▶ What the task asks:
Identify all lines in the data containing the string "futbol". Copy them out.

▶ Materials provided:
------

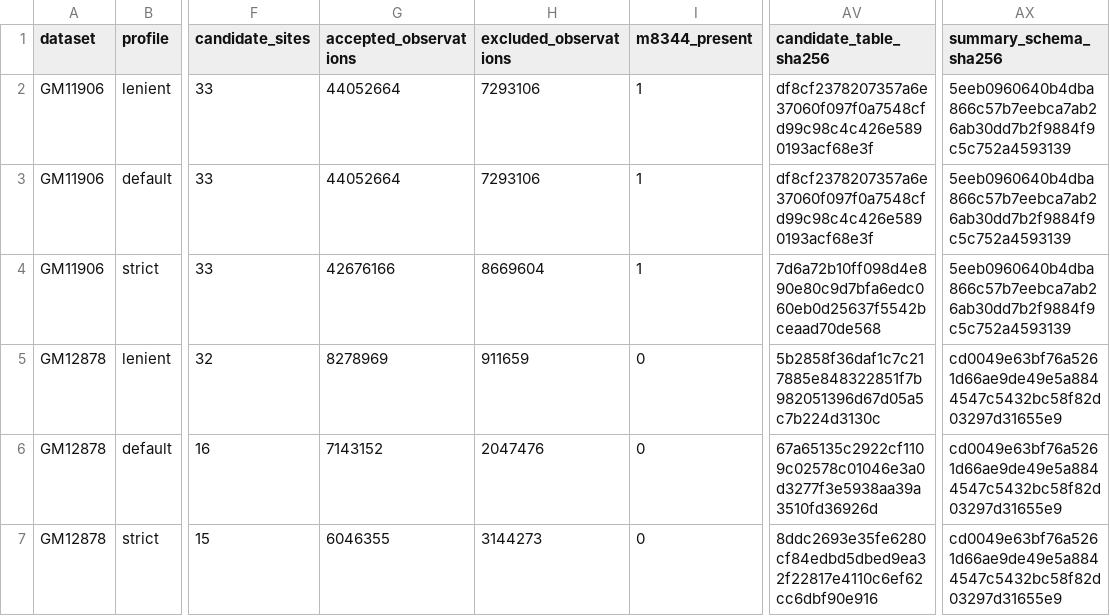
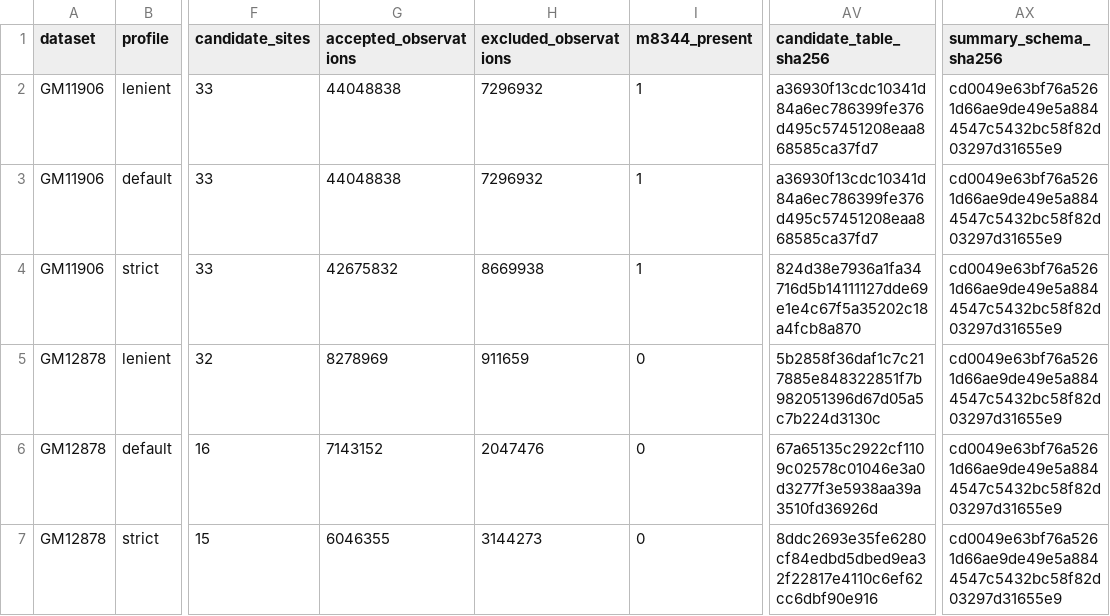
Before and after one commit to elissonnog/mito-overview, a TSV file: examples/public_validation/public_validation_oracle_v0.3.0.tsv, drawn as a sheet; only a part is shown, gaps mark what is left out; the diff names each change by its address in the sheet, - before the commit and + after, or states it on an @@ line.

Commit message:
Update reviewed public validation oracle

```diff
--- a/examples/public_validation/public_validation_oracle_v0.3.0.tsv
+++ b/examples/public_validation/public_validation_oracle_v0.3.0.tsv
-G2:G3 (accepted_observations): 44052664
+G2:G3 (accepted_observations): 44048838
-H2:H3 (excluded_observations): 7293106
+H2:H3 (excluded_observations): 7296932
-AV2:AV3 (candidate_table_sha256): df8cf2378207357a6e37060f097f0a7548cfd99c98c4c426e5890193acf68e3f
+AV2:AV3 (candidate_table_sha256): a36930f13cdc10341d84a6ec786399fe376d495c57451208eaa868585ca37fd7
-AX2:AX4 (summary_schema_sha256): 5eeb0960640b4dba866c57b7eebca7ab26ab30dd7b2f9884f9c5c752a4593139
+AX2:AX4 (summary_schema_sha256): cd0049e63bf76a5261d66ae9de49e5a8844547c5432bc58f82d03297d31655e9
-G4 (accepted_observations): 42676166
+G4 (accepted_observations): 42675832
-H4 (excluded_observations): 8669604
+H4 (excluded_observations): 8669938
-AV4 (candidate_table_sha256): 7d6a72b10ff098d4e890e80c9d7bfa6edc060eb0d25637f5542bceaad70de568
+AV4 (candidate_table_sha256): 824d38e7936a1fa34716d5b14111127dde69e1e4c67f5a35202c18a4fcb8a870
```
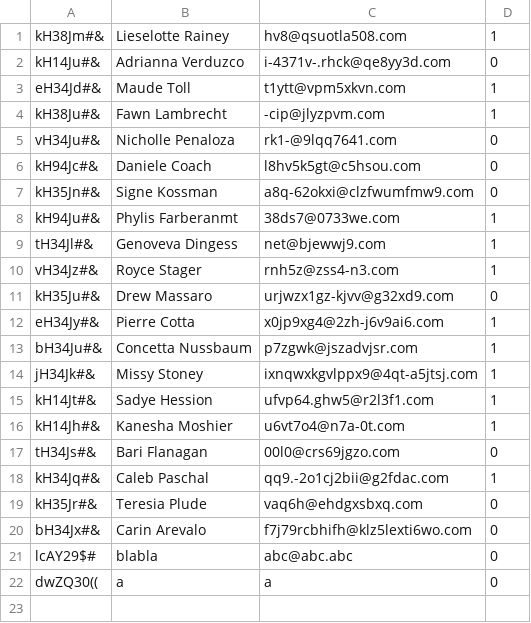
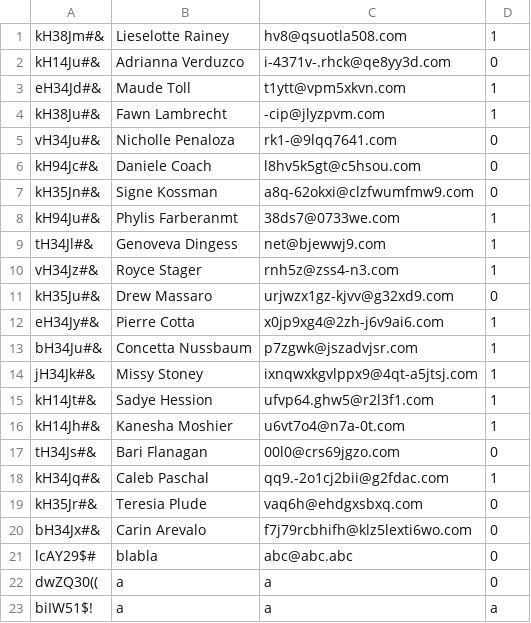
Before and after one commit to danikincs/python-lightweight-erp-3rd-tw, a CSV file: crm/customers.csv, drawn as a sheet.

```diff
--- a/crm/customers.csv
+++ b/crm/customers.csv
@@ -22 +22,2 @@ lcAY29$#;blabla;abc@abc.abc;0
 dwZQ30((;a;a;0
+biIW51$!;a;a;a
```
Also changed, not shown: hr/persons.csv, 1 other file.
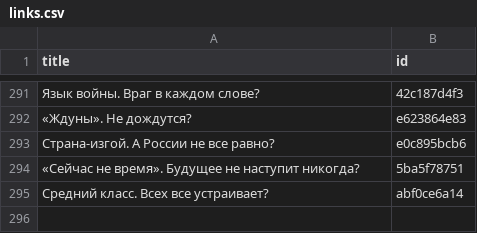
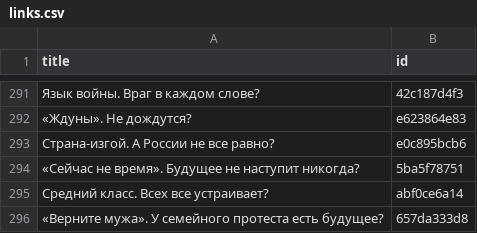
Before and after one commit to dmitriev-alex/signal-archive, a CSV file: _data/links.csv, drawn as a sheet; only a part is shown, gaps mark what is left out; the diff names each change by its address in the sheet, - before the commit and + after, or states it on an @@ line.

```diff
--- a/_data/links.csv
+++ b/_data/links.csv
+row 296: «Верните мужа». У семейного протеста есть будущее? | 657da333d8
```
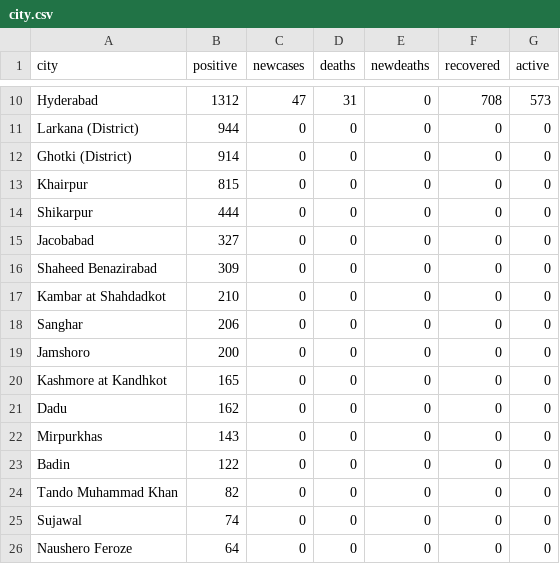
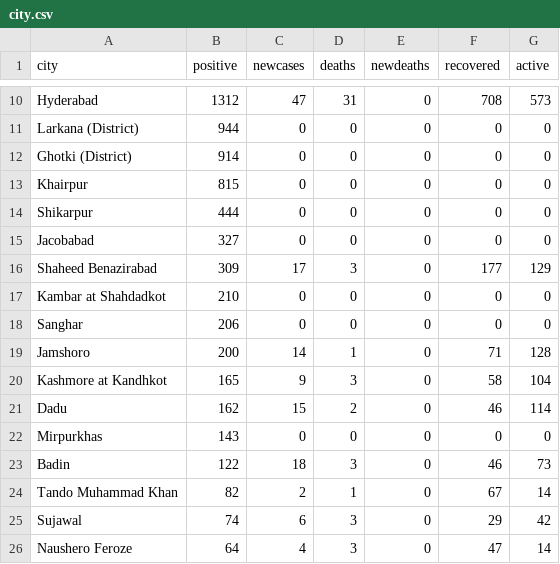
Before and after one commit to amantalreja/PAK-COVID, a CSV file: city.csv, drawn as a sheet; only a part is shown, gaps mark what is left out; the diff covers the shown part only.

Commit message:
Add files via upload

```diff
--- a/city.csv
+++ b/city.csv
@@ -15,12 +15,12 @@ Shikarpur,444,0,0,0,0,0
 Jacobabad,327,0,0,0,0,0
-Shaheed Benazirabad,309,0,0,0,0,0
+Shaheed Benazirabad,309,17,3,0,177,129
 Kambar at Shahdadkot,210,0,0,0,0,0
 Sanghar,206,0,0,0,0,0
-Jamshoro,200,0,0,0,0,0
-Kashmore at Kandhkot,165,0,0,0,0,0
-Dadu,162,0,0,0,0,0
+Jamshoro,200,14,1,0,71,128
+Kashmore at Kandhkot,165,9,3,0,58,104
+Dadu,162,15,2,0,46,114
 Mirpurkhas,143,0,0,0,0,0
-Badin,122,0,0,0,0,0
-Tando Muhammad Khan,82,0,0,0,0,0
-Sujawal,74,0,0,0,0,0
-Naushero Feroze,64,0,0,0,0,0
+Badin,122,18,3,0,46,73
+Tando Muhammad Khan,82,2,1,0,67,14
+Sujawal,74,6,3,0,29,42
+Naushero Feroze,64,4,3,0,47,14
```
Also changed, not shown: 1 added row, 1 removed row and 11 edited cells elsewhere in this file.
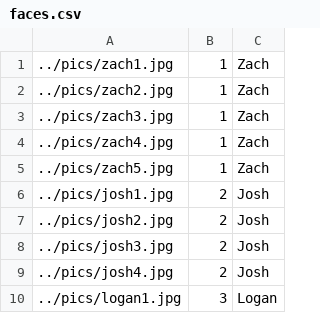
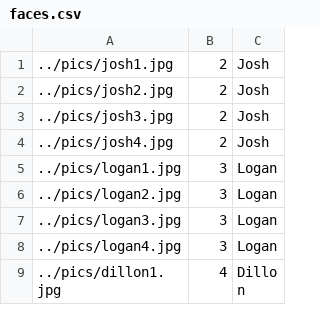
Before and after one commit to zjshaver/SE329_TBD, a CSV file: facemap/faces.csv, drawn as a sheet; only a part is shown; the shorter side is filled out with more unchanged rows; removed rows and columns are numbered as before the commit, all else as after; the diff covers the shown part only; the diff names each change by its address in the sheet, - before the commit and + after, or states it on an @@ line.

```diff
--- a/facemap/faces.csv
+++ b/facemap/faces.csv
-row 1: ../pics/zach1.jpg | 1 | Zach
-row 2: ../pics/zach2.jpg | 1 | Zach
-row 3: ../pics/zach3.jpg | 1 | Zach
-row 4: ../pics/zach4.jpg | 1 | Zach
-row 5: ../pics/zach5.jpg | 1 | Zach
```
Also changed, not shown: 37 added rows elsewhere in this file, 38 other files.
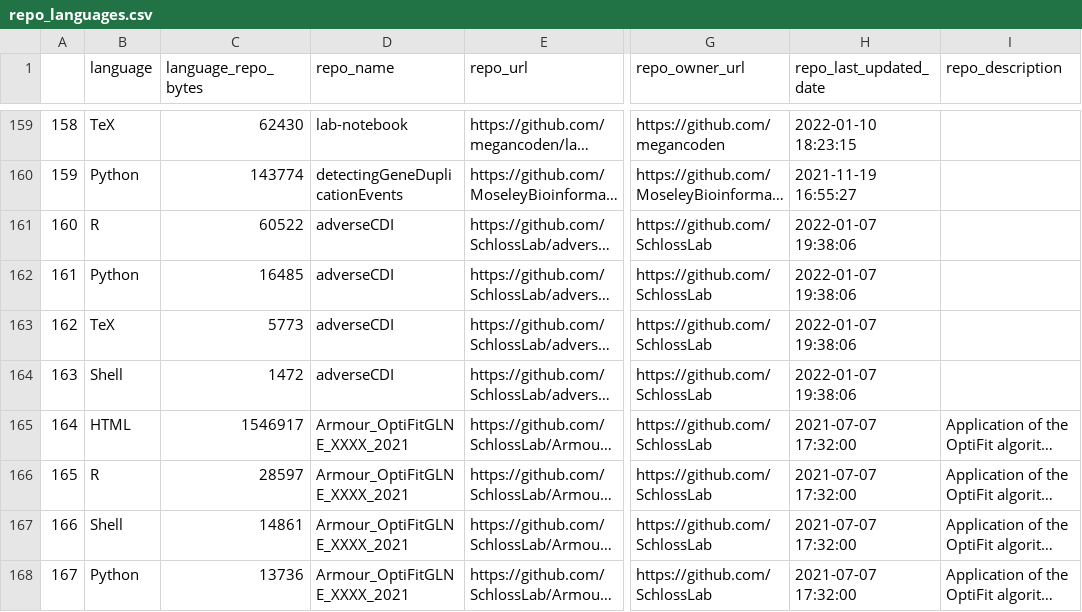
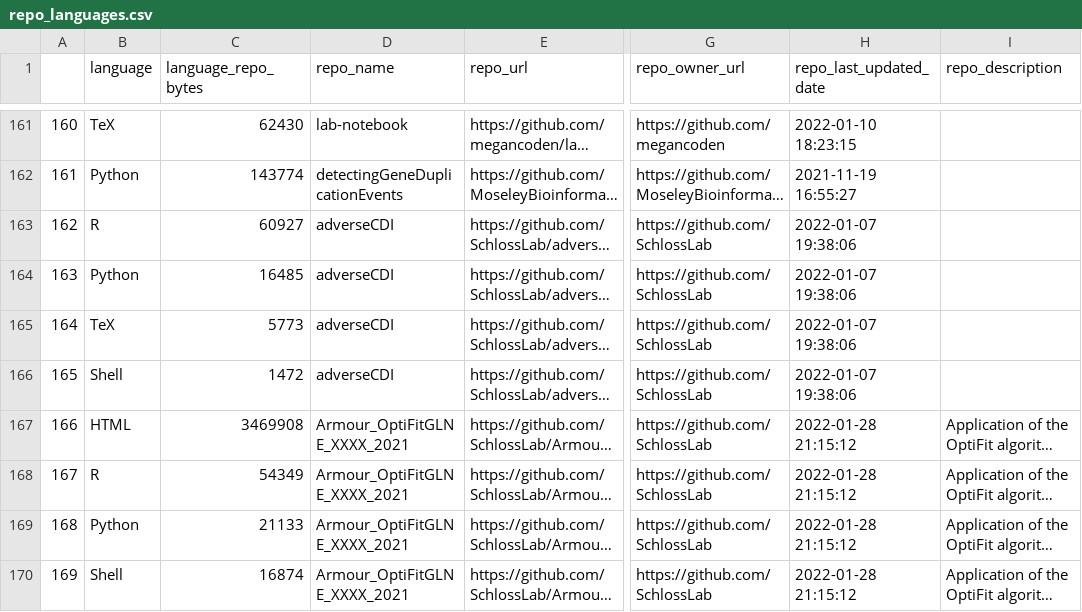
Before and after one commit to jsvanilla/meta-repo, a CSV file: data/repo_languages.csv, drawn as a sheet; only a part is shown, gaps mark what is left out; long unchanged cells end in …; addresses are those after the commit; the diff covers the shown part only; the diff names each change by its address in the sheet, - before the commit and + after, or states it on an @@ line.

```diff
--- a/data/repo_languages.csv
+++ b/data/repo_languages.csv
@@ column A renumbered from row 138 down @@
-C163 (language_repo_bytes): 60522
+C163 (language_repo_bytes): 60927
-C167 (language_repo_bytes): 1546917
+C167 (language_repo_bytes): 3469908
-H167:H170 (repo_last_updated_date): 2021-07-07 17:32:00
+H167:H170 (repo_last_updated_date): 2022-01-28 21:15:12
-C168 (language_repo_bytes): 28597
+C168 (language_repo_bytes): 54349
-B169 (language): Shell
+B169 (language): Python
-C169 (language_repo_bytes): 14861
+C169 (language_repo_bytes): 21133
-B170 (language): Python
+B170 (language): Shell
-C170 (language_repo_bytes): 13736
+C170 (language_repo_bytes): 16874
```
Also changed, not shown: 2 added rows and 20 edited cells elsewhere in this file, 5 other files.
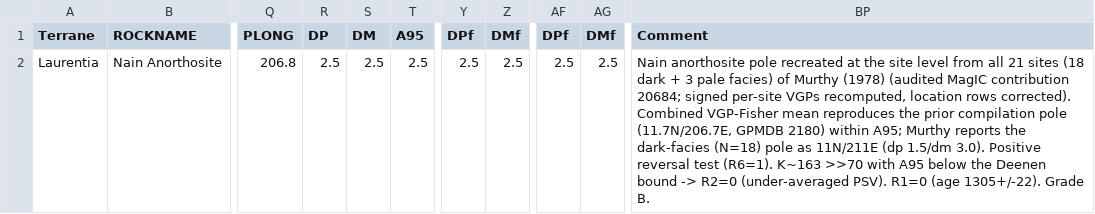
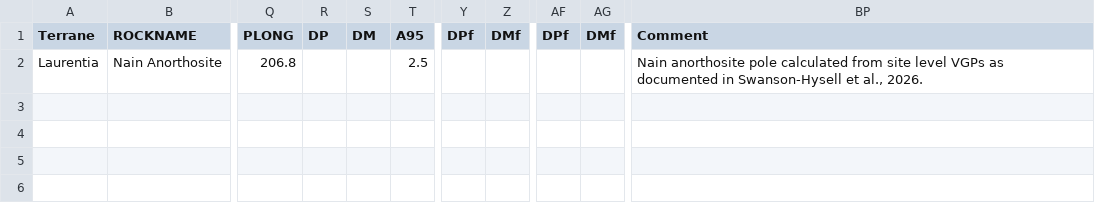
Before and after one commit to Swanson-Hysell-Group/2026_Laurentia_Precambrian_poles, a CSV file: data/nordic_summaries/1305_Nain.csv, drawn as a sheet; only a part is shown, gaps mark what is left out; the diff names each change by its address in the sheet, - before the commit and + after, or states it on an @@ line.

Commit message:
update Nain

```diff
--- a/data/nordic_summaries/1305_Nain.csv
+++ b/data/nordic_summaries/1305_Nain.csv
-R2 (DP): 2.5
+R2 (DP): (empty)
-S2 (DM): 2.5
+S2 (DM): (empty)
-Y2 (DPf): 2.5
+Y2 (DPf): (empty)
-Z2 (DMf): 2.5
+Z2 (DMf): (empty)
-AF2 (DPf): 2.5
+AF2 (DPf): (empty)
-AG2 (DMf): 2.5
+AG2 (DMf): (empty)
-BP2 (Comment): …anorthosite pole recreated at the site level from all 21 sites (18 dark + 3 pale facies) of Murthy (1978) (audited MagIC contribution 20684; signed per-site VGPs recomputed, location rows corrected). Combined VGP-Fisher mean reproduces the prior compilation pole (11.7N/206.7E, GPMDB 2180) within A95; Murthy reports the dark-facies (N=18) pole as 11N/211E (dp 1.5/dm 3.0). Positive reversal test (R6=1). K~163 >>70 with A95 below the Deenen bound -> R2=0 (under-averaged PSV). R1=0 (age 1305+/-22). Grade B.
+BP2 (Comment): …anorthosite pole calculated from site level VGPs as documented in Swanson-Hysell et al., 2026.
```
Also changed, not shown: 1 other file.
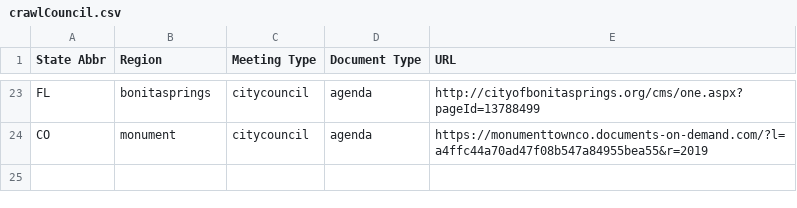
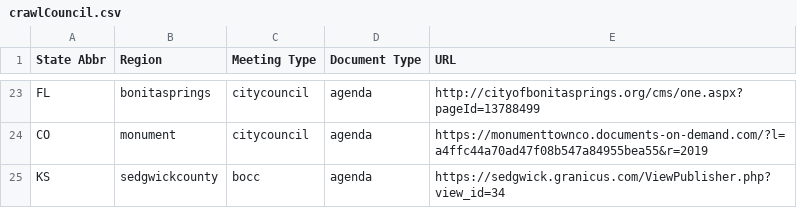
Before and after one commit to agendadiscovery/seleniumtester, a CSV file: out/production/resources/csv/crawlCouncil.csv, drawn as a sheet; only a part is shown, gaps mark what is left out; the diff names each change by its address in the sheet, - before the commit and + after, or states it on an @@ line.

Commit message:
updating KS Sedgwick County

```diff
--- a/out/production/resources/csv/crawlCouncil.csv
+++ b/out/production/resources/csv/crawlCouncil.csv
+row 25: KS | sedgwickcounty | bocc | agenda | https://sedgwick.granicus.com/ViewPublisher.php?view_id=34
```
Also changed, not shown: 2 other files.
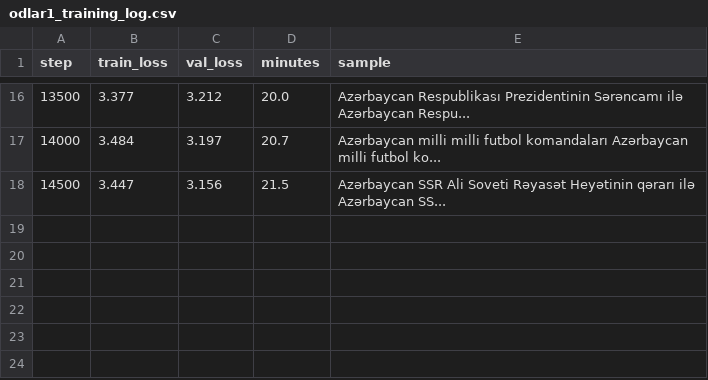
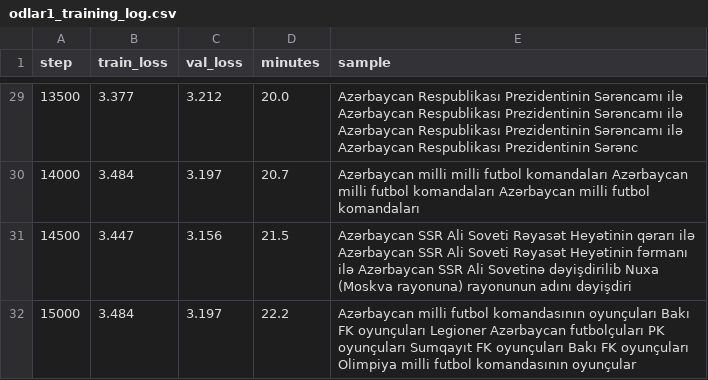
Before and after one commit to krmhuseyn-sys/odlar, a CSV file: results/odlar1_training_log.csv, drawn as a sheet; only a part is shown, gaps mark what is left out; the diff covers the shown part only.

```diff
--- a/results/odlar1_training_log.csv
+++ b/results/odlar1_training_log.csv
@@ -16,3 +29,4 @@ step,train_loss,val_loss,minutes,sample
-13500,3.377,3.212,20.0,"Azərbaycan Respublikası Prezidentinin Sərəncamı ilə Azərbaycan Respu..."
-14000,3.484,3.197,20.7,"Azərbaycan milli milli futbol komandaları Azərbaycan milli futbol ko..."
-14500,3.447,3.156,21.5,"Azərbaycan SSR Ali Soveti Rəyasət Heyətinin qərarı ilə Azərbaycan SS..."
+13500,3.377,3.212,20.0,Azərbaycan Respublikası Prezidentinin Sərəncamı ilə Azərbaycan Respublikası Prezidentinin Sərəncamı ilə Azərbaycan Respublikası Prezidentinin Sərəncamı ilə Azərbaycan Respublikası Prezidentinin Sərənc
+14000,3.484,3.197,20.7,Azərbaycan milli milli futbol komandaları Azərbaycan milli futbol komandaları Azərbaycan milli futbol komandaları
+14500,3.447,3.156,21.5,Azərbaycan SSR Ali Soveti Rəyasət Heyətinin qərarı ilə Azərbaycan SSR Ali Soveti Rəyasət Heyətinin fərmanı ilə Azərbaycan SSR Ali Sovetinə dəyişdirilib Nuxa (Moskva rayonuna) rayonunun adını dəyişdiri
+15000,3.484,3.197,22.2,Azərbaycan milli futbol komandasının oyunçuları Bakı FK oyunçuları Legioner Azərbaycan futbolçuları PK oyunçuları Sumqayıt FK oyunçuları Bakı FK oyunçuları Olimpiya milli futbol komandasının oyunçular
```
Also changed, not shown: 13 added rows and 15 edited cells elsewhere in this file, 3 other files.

------

▶ Output for this task:
-14000,3.484,3.197,20.7,"Azərbaycan milli milli futbol komandaları Azərbaycan milli futbol ko..."
+14000,3.484,3.197,20.7,Azərbaycan milli milli futbol komandaları Azərbaycan milli futbol komandaları Azərbaycan milli futbol komandaları
+15000,3.484,3.197,22.2,Azərbaycan milli futbol komandasının oyunçuları Bakı FK oyunçuları Legioner Azərbaycan futbolçuları PK oyunçuları Sumqayıt FK oyunçuları Bakı FK oyunçuları Olimpiya milli futbol komandasının oyunçular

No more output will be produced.